“As part of the works identified at Location 2 a constructed wetland with flood storage provision is proposed as there is undeveloped land within the Trinity College (Parish) property (the property is owned by the Parish) which could possibly be acquired or used for stormwater management as part of future development of the balance of the land. The existing conditions flood modelling results highlight that a large portion of the undeveloped area in the north-eastern corner of the property is subject to flooding approximately 200-400 mm deep for the 100 year ARI event. Any future development in the area should consider the extent of flooding for existing conditions (the implementation of a Special Building Overlay (SBO) would ensure this was the case) to appropriately set floor levels for any development and ensure that it does not obstruct overland flows. This could result in a more expensive development design and construction (eg structural footings). As such the construction of a wetland with flood storage within a portion of the property presents an opportunity to appropriately retard catchment flows that would reduce the constraints on any future development within that part of the property. An opportunity exists to negotiate the construction and funding of the asset as part of the future development of the land, subject to detailed design.”
In the meeting with Council staff several points were raised –
The Parish will need to consider all the general planning requirements, not only the Stormwater Strategy, when it is deciding how best to develop the land. If it is developed as residential land then the planning scheme requires that storm water is managed on site. This then takes us to the Storm Water strategy requirement for a structured wetland as being a solution for the storm water management. The final sentence in the paragraph quoted from section 7.2.1 then becomes the critical statement from our point of view –
An opportunity exists to negotiate the construction and funding of the asset as part of the future development of the land, subject to detailed design.”
This negotiation will be critical to the development of an outcome that best meets the needs of all parties
While Trinity acknowledges that a constructed wetland could be a location for educational activities for its students it is also aware of the potential for increased dangers with habitat suitable for snakes so close to the school.

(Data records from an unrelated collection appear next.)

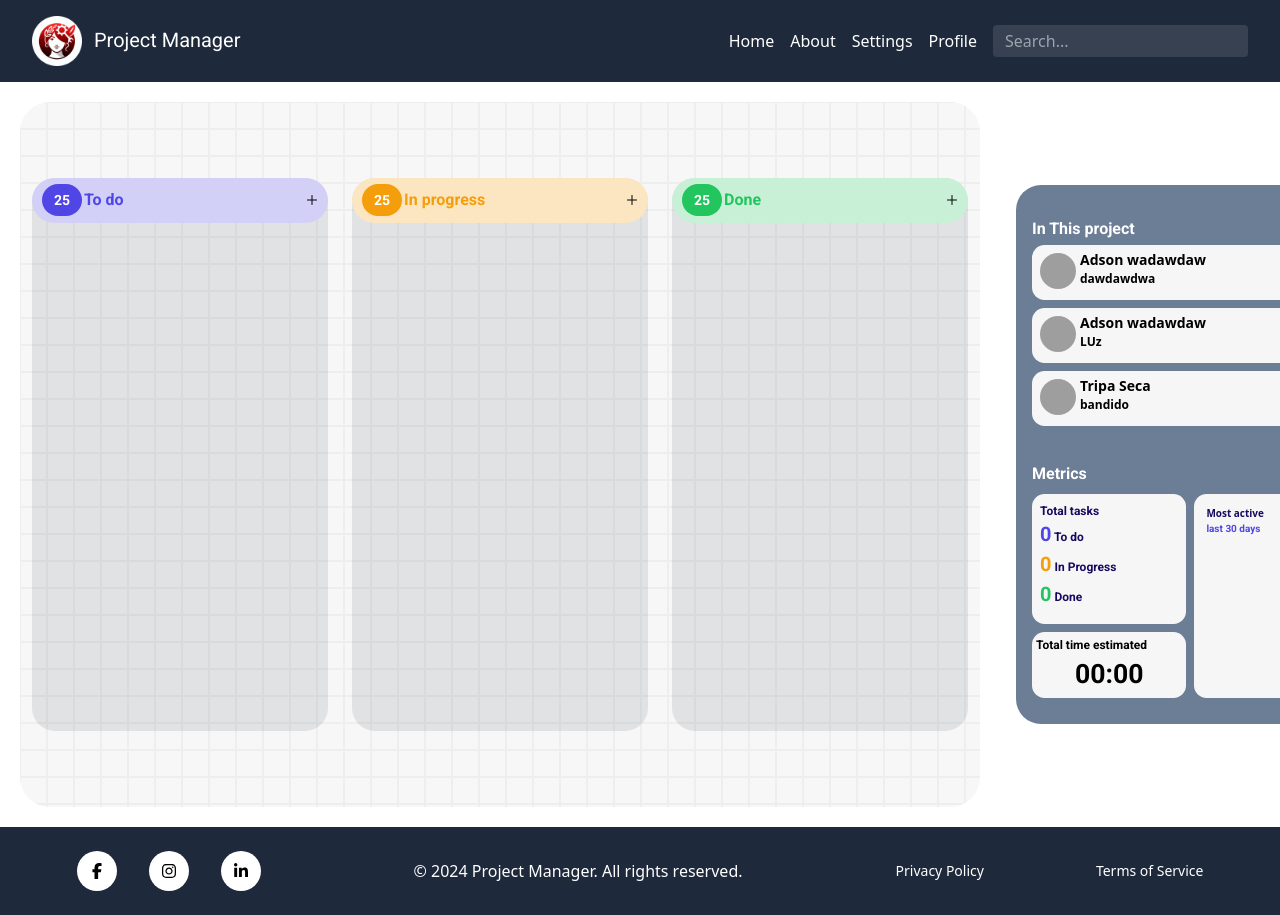
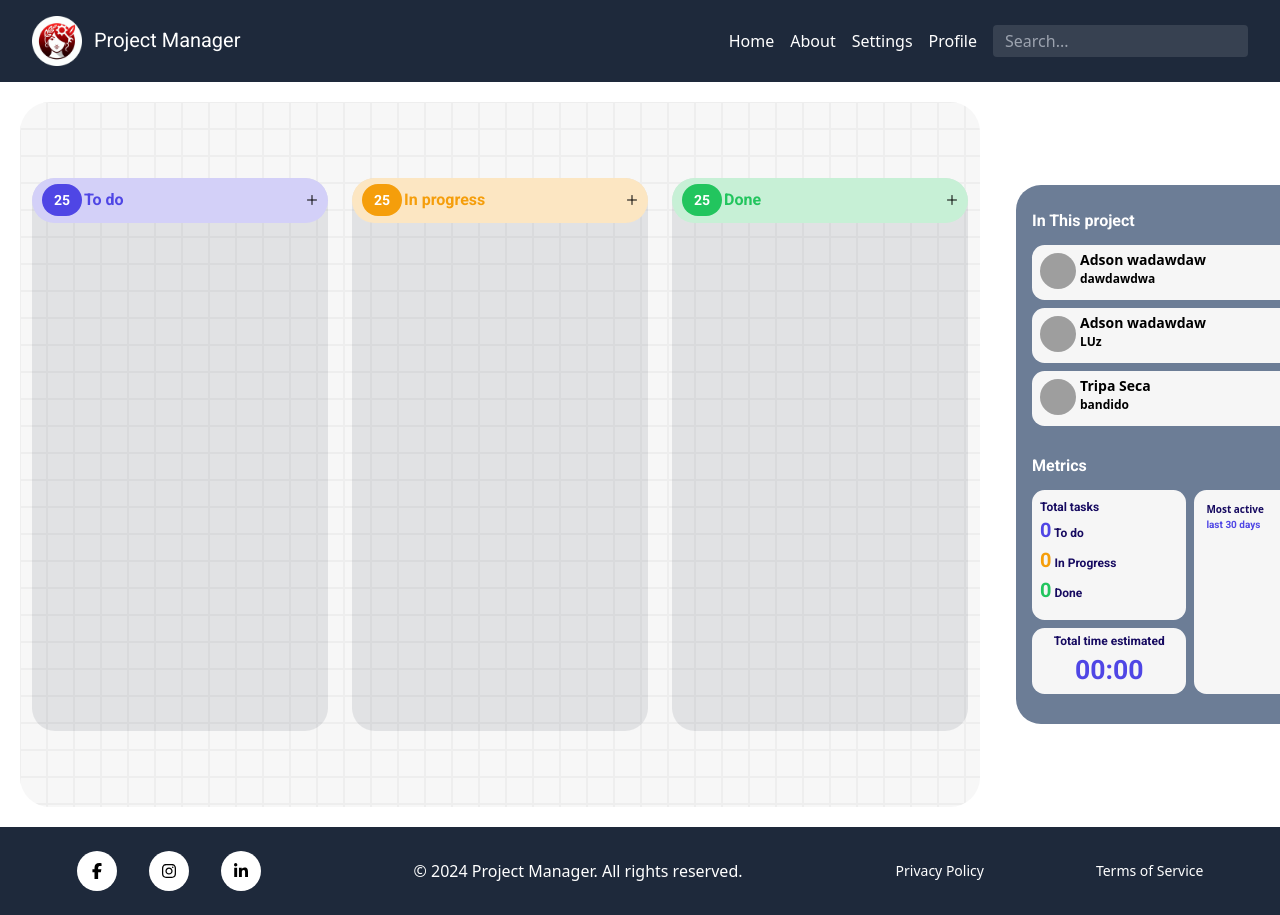
Before and after one commit to amiranda1911/project-manager-v2, a React (Vite) app: page /kanban in a window 1280 px wide. Both pictures are taken after a click on the button 1241 px from the left and 120 px from the top of the page. Built offline with nearby package versions, Linux system fonts and the light colour scheme; data requests are answered from the project's data file; grey boxes are pictures that could not be loaded.

Commit message:
fix: fixed metrics style fix

```diff
--- a/src/Components/FixedMetrics.tsx
+++ b/src/Components/FixedMetrics.tsx
@@ -42,9 +42,7 @@ const FixedMetrics = ({closeDispatch, owners, totalDone, totalTodo, totalinProgr
             bg-[#6C7D96]
             lg:w-[18.63rem] xl:w-[18.63rem] 2xl:w-[18.63rem]
             lg:h-[33.63rem] xl:h-[33.63rem] 2xl:h-[33.63rem]
-
             p-4
-						lg:pt-8
             rounded-[1.56rem]
             mx-auto
             my-auto
@@ -53,16 +51,19 @@ const FixedMetrics = ({closeDispatch, owners, totalDone, totalTodo, totalinProgr
                 flex justify-between items-center
                 font-roboto font-bold
                 text-white
-                text-16'
+                text-16
+                lg:pt-2
+                lg:pb-2'
             ><span>In This project</span> <button onClick={() => closeDispatch(false)}><BsPinFill /></button></h2>
-							{users.slice(0,3).map((user) => (
-								<FixedMetricUserCard key={user.id} user={user}/>
-							))}
+                {users.slice(0,3).map((user) => (
+                    <FixedMetricUserCard key={user.id} user={user}/>
+                ))}
             <h2 className='
                 font-roboto font-bold
                 text-white
                 text-16
-								lg:pt-8'
+				lg:pt-6
+                lg:pb-1'
             >Metrics</h2>
             <div className='flex '>
                 <div className='w-3/5'>
@@ -87,11 +88,13 @@ const FixedMetrics = ({closeDispatch, owners, totalDone, totalTodo, totalinProgr
                     </div>
                     <div className='flex
                         flex-col
+												items-center
                         bg-[#F6F6F6]
                         rounded-[0.78rem]
-                        p-1 my-2'>
+                        p-1 my-2
+												text-[#160A60]'>
                         <h3 className='text-12 font-roboto font-bold'>Total time estimated</h3>
-                        <time className='text-21 flex justify-center font-roboto font-bold'><TimeConverter seconds={totaltime}/></time>
+                        <time className='text-21 flex justify-center font-roboto font-bold text-[#4F46E5]'><TimeConverter seconds={totaltime}/></time>
                     </div>
 
                 </div>
```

The ongoing maintenance of the wetland site will need to be addressed. It was acknowledged in the meeting with Council staff that this maintenance would become a Council responsibility.
The Parish is at the very initial stages of planning for residential development of the site. In the notes for this meeting (discussion on the Trinity submission, s/7 on pages 27 and 28) it acknowledges that the exact location and shape of the constructed wetland could be modified. The design for the wetland needs to be considered as an integral component of the overall design for the development of the entire block. The cost of the wetland (acknowledged as being partly funded by council because of the benefit to the wider catchment) will have a major impact on the overall residential development of the block and how this can be staged so that costs are manageable. This is a major consideration for the Parish.
However, this level of detail is beyond the scope of this Strategy. We welcome the changes that have been made in response to our discussions and submission, in particular the addition of the final sentence. This negotiation will be the key.
Thank you for your time.